HOW TO COMPLETE THIS TASK:
Within the records, which lines hold the string "docs"? Report each one by copying it.
#### DATASET ENTRIES
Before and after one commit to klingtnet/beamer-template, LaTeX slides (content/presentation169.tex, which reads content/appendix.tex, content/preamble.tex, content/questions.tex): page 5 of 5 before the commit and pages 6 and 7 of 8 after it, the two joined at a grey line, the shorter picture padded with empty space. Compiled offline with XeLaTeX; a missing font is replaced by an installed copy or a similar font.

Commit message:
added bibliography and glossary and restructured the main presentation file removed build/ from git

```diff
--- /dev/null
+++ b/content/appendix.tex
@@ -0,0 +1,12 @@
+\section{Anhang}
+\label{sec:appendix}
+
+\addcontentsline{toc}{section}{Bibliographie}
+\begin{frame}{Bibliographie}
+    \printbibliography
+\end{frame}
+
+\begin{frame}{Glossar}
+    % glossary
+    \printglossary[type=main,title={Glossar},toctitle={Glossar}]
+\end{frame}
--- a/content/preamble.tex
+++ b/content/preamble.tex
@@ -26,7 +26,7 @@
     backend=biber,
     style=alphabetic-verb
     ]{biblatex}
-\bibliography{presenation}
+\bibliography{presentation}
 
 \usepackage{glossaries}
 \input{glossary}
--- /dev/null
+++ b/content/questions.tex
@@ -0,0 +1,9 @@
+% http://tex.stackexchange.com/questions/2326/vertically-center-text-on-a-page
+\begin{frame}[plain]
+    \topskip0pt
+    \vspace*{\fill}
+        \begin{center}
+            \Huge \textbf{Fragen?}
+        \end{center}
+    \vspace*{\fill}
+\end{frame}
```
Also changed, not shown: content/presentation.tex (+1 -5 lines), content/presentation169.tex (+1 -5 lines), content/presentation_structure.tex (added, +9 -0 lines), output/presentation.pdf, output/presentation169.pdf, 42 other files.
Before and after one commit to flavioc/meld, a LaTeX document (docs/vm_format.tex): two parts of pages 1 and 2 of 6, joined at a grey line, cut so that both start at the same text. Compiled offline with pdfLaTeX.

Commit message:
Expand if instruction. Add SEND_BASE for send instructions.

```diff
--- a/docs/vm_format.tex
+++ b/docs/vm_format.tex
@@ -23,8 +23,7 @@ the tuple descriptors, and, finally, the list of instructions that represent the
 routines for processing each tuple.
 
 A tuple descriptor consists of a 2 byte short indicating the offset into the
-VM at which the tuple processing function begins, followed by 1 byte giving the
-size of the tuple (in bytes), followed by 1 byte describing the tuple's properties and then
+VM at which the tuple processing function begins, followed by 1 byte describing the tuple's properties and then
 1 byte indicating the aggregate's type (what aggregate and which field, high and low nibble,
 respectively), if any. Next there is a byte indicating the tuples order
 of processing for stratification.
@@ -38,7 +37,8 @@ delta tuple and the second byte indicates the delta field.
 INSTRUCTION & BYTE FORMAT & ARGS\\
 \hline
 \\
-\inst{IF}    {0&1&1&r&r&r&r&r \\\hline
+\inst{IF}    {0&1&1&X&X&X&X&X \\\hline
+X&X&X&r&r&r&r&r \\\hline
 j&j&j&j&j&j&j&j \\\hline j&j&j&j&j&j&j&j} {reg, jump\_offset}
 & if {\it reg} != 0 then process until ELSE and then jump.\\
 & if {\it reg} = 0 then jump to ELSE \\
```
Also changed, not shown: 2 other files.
########
YOUR SOLUTION:
Before and after one commit to flavioc/meld, a LaTeX document (docs/vm_format.tex): two parts of pages 1 and 2 of 6, joined at a grey line, cut so that both start at the same text. Compiled offline with pdfLaTeX.
--- a/docs/vm_format.tex
+++ b/docs/vm_format.tex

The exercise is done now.